• [Problem description]
Look for the word "strain" in the entries below, then copy every line that has it.
• • • • •
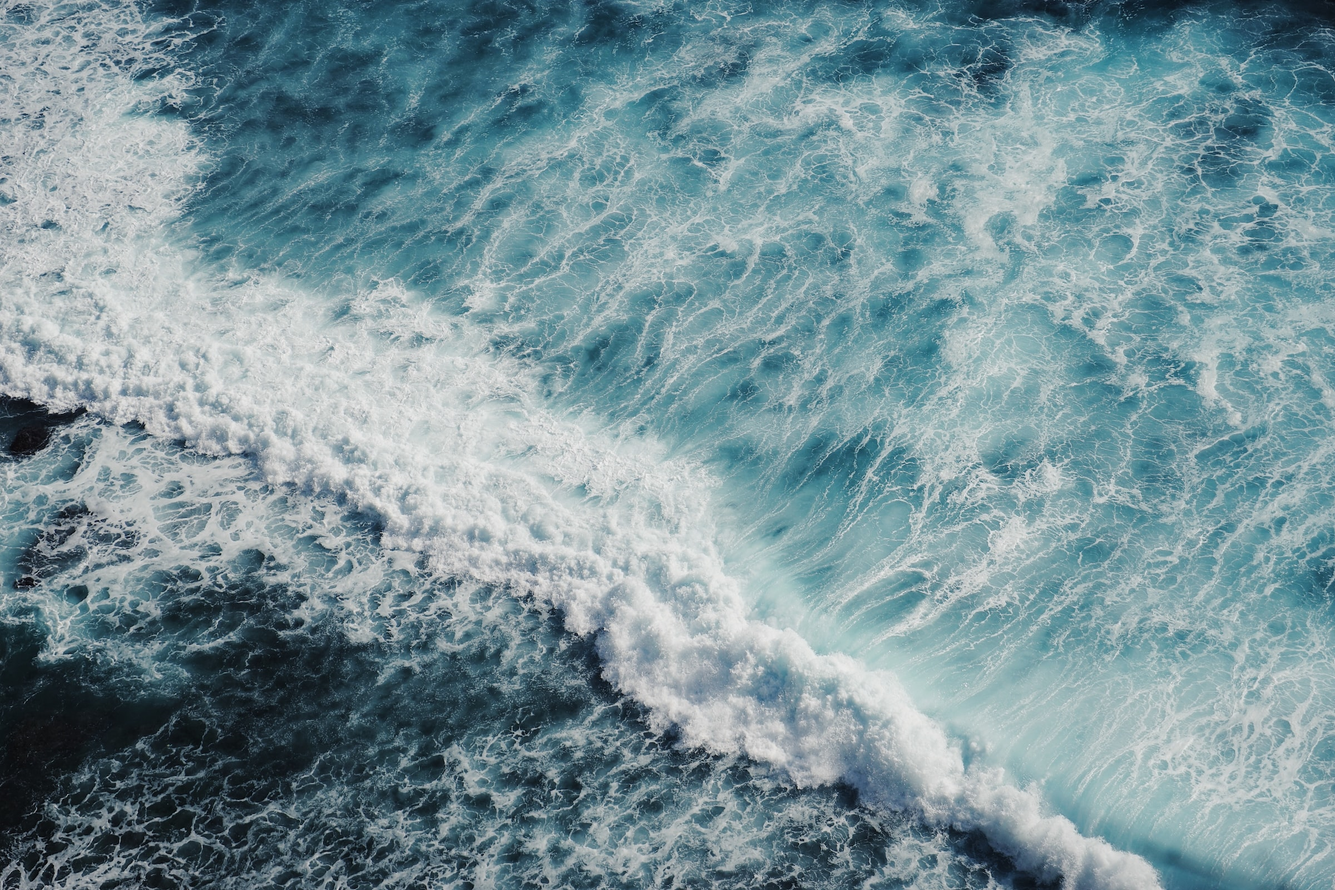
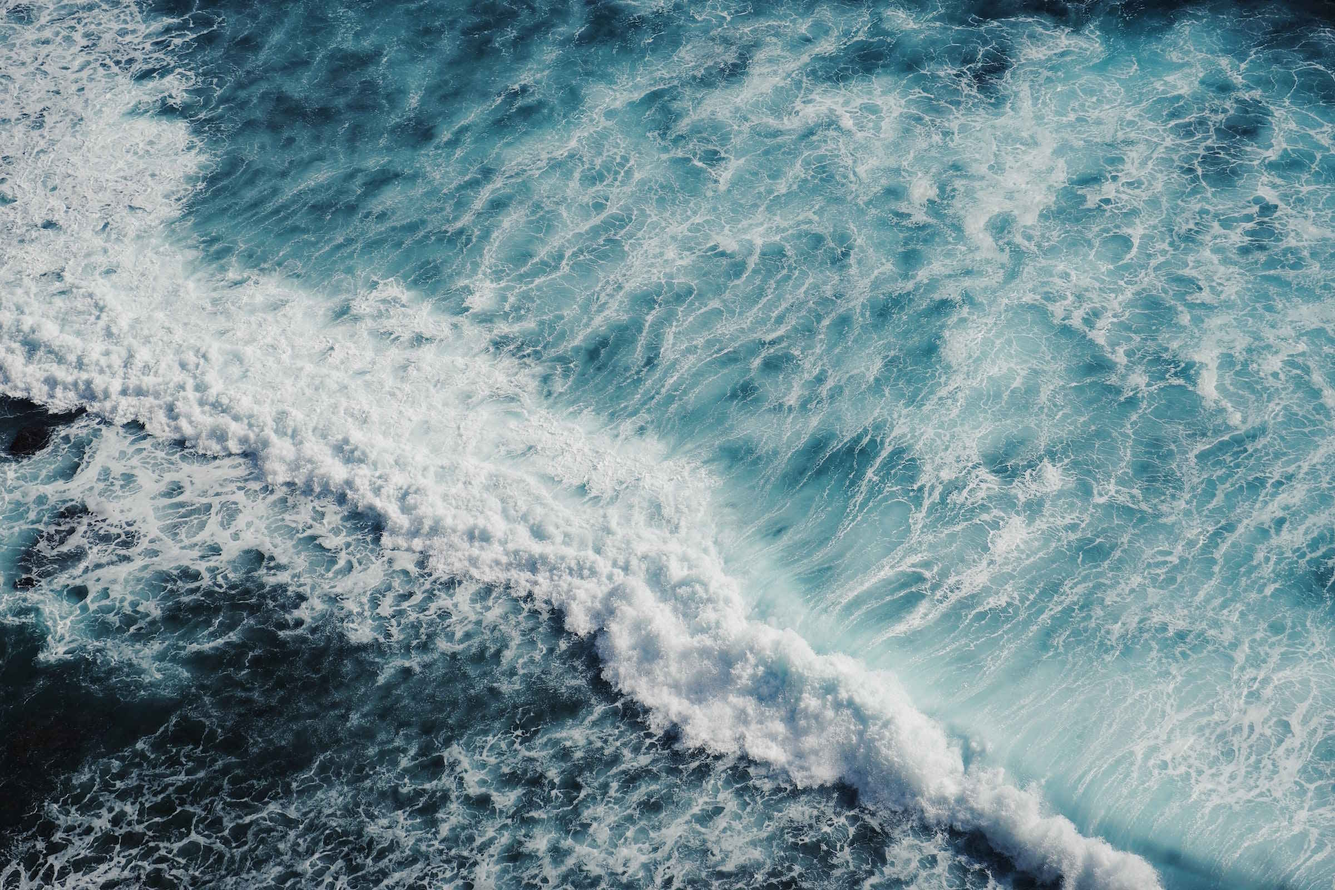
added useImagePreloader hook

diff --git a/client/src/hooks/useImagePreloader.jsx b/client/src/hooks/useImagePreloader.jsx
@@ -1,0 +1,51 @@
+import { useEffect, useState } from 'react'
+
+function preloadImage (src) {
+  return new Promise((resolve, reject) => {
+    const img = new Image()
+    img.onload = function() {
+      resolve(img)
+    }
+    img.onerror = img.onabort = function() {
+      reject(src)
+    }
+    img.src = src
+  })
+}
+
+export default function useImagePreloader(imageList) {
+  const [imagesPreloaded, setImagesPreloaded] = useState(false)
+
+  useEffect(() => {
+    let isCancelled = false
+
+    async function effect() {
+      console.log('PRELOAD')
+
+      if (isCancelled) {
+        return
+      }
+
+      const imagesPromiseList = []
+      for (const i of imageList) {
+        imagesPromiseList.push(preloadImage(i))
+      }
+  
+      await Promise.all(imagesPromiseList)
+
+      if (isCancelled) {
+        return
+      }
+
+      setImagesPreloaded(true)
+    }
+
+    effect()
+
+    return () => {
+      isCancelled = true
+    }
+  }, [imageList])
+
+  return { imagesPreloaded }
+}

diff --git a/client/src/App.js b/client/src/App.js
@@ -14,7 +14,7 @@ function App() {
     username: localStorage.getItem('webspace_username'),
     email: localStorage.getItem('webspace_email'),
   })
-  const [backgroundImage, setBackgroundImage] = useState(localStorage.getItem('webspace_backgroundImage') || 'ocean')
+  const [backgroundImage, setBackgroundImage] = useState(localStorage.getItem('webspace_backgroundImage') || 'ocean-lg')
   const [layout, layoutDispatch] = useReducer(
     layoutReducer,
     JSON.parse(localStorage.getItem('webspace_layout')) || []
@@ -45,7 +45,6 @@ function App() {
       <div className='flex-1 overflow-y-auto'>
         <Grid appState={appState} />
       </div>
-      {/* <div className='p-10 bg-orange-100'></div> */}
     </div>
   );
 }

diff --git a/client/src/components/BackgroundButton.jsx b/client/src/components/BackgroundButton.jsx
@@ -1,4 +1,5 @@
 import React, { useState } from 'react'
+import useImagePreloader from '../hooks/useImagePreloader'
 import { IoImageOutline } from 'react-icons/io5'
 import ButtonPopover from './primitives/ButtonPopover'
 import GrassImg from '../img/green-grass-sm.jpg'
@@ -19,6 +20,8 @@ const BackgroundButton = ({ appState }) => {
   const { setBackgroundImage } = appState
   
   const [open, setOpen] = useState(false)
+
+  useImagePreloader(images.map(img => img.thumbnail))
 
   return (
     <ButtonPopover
• • • • •
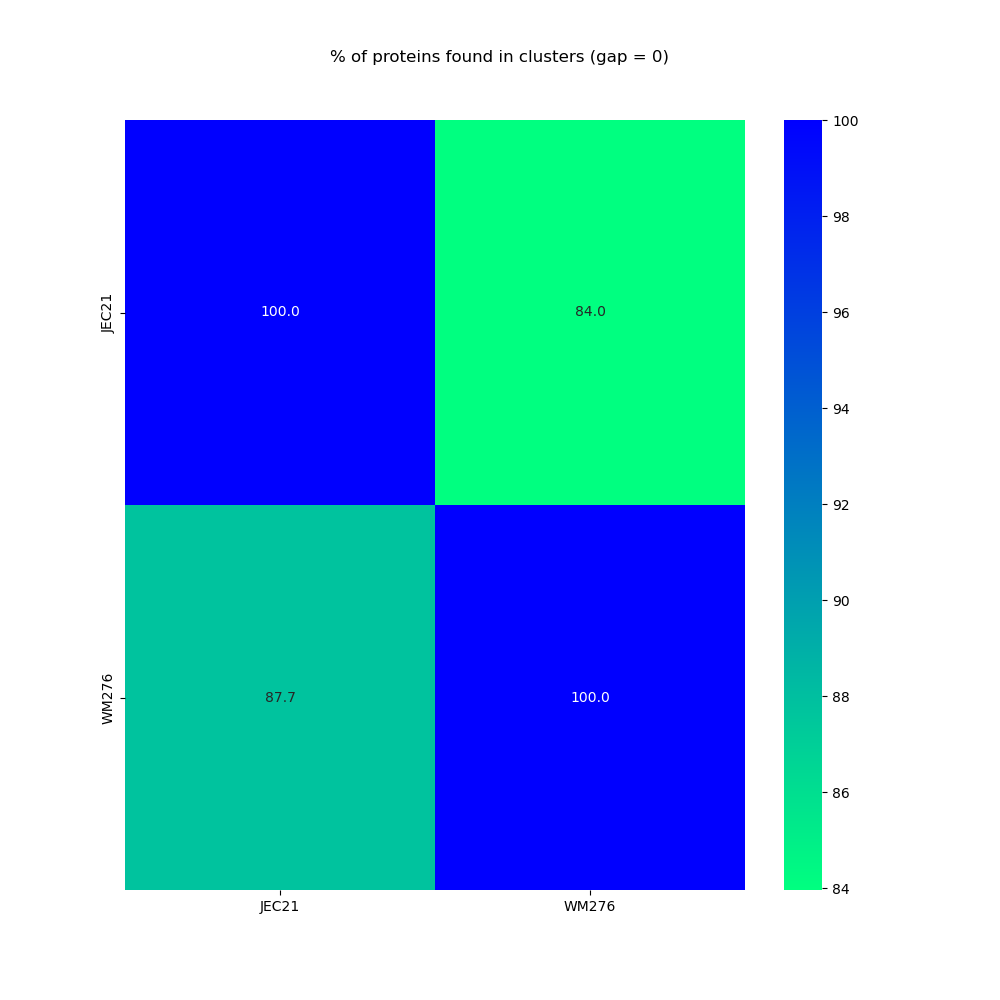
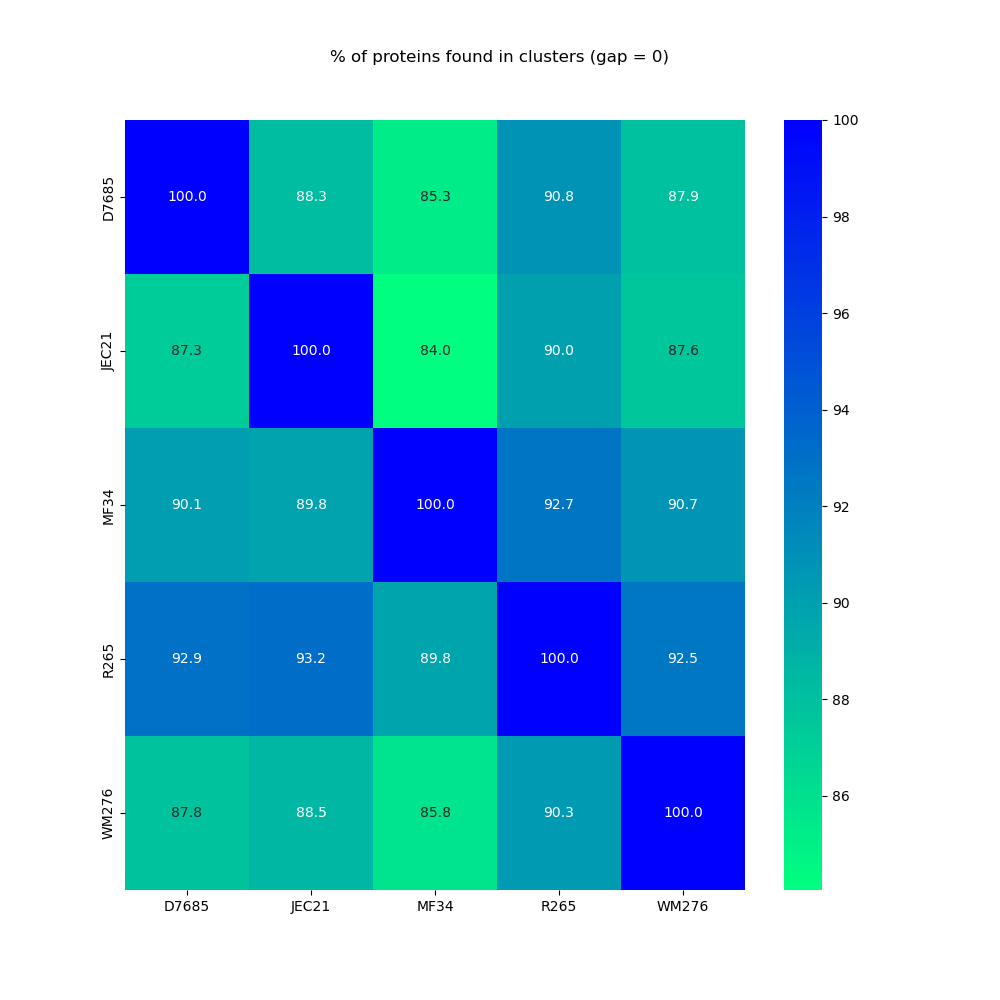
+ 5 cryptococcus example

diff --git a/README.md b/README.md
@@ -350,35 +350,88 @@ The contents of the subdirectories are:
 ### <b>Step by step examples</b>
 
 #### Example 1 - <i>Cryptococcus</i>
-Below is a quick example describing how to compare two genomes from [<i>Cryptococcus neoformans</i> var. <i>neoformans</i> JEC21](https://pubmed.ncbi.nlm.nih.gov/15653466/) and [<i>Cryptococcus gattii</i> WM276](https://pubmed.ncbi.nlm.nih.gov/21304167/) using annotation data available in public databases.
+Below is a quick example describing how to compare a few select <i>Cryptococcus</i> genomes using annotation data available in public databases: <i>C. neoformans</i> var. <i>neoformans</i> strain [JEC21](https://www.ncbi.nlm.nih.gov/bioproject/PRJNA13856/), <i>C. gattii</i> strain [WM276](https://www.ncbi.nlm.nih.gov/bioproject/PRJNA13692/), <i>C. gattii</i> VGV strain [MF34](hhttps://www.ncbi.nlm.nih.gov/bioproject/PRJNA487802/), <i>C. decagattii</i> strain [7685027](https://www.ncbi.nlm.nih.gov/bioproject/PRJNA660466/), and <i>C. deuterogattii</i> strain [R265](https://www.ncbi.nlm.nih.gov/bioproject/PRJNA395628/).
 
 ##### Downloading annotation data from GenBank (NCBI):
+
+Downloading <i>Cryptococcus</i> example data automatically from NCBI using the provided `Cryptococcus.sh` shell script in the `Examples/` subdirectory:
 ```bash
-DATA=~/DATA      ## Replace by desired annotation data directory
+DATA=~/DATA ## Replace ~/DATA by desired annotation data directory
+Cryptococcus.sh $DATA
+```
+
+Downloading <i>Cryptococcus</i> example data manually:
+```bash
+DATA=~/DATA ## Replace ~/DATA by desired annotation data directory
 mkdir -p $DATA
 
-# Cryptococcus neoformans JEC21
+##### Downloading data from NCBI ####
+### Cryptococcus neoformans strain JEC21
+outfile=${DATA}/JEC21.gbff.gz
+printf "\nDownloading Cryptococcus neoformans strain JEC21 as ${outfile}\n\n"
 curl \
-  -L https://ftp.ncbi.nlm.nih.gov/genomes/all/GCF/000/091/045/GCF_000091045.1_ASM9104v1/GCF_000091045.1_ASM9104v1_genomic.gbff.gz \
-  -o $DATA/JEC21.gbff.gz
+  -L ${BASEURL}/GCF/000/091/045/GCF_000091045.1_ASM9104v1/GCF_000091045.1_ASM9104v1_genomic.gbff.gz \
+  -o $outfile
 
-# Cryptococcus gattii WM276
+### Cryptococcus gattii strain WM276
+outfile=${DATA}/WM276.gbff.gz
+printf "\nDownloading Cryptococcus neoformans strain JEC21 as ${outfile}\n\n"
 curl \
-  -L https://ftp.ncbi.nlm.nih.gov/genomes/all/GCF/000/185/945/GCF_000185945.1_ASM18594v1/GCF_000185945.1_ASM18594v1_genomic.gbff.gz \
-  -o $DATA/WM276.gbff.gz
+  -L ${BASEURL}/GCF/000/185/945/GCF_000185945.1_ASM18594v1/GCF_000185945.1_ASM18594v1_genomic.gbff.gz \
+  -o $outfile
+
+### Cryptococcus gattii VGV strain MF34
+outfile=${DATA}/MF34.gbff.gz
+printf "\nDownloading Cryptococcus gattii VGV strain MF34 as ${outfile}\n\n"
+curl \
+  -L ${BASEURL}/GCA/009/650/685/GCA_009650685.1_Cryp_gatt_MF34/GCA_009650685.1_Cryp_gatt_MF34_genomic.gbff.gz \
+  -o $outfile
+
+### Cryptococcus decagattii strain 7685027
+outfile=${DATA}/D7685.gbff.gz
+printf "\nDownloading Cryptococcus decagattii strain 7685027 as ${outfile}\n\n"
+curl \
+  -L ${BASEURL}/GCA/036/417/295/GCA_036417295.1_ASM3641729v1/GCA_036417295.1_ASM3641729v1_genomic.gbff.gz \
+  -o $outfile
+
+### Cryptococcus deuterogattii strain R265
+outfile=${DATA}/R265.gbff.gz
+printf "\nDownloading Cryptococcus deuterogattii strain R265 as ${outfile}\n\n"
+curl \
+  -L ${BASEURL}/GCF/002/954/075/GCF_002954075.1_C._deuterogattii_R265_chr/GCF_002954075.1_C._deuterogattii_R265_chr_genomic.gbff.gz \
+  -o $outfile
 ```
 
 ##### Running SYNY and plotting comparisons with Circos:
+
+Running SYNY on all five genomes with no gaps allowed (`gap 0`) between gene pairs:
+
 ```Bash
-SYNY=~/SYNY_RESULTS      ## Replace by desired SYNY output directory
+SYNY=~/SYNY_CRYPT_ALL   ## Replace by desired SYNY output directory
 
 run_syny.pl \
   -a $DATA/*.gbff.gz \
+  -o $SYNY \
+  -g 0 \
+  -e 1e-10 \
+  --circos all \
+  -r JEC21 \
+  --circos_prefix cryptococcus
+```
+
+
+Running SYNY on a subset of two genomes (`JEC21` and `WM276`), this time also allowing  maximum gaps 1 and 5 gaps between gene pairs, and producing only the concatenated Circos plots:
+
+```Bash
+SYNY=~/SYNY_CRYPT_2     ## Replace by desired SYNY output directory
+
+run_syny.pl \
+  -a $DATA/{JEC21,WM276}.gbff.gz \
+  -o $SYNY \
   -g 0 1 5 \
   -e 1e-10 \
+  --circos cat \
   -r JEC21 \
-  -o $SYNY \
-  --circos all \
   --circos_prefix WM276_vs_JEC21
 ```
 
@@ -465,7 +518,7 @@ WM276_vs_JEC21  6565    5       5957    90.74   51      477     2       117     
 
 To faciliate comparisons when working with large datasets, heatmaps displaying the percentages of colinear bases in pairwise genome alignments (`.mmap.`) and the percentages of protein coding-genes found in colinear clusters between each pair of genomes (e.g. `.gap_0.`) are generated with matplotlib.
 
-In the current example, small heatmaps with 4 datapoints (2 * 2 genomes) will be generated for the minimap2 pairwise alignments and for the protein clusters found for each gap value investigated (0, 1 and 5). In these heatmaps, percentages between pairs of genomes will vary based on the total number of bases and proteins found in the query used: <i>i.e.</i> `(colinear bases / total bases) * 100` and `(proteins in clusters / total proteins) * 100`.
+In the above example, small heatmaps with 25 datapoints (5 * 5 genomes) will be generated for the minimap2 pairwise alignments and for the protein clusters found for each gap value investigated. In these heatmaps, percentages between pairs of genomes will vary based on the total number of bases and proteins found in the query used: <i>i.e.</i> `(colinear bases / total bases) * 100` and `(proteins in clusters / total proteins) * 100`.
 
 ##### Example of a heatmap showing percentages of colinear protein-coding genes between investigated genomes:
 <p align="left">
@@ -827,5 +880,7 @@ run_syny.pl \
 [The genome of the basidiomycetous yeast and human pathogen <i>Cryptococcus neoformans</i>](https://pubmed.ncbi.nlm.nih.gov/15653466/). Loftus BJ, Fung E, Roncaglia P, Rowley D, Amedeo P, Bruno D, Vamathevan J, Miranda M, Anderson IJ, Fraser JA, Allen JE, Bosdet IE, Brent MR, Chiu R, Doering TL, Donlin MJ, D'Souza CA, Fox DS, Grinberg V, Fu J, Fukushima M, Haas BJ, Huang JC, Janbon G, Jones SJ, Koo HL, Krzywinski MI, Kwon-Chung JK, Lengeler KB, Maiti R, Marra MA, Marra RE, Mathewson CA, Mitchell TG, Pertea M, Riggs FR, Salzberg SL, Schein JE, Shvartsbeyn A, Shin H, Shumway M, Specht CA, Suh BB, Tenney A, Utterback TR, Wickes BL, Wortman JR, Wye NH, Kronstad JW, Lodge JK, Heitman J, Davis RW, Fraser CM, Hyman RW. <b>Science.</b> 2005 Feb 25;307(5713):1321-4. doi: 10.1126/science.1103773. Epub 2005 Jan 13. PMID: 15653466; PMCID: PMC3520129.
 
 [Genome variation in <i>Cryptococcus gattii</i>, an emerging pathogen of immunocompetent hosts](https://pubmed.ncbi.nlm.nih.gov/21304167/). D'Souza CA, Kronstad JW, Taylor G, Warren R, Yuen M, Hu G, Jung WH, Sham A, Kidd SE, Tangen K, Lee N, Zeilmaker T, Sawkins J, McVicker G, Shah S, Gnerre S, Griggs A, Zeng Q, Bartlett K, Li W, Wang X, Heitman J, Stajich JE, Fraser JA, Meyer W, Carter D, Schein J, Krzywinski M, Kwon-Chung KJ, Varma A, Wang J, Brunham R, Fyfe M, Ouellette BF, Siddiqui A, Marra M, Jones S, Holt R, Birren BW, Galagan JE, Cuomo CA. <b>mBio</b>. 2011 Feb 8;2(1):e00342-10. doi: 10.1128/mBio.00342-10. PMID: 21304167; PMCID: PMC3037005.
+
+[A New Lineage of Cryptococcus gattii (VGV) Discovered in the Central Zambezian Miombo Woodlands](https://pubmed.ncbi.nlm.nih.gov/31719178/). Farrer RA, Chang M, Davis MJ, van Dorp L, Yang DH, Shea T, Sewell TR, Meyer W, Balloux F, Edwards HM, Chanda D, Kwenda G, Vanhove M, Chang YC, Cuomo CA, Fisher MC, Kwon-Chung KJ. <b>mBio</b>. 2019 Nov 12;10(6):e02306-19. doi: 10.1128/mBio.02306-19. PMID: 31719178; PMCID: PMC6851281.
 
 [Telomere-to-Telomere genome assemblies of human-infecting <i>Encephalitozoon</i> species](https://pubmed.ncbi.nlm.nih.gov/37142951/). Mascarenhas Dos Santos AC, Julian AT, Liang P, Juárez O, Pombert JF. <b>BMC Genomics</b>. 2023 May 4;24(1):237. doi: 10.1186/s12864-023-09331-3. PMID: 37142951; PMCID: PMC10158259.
• • • • •
• [Written solution]
+Below is a quick example describing how to compare a few select <i>Cryptococcus</i> genomes using annotation data available in public databases: <i>C. neoformans</i> var. <i>neoformans</i> strain [JEC21](https://www.ncbi.nlm.nih.gov/bioproject/PRJNA13856/), <i>C. gattii</i> strain [WM276](https://www.ncbi.nlm.nih.gov/bioproject/PRJNA13692/), <i>C. gattii</i> VGV strain [MF34](hhttps://www.ncbi.nlm.nih.gov/bioproject/PRJNA487802/), <i>C. decagattii</i> strain [7685027](https://www.ncbi.nlm.nih.gov/bioproject/PRJNA660466/), and <i>C. deuterogattii</i> strain [R265](https://www.ncbi.nlm.nih.gov/bioproject/PRJNA395628/).
+### Cryptococcus neoformans strain JEC21
+printf "\nDownloading Cryptococcus neoformans strain JEC21 as ${outfile}\n\n"
+### Cryptococcus gattii strain WM276
+printf "\nDownloading Cryptococcus neoformans strain JEC21 as ${outfile}\n\n"
+### Cryptococcus gattii VGV strain MF34
+printf "\nDownloading Cryptococcus gattii VGV strain MF34 as ${outfile}\n\n"
+### Cryptococcus decagattii strain 7685027
+printf "\nDownloading Cryptococcus decagattii strain 7685027 as ${outfile}\n\n"
+### Cryptococcus deuterogattii strain R265
+printf "\nDownloading Cryptococcus deuterogattii strain R265 as ${outfile}\n\n"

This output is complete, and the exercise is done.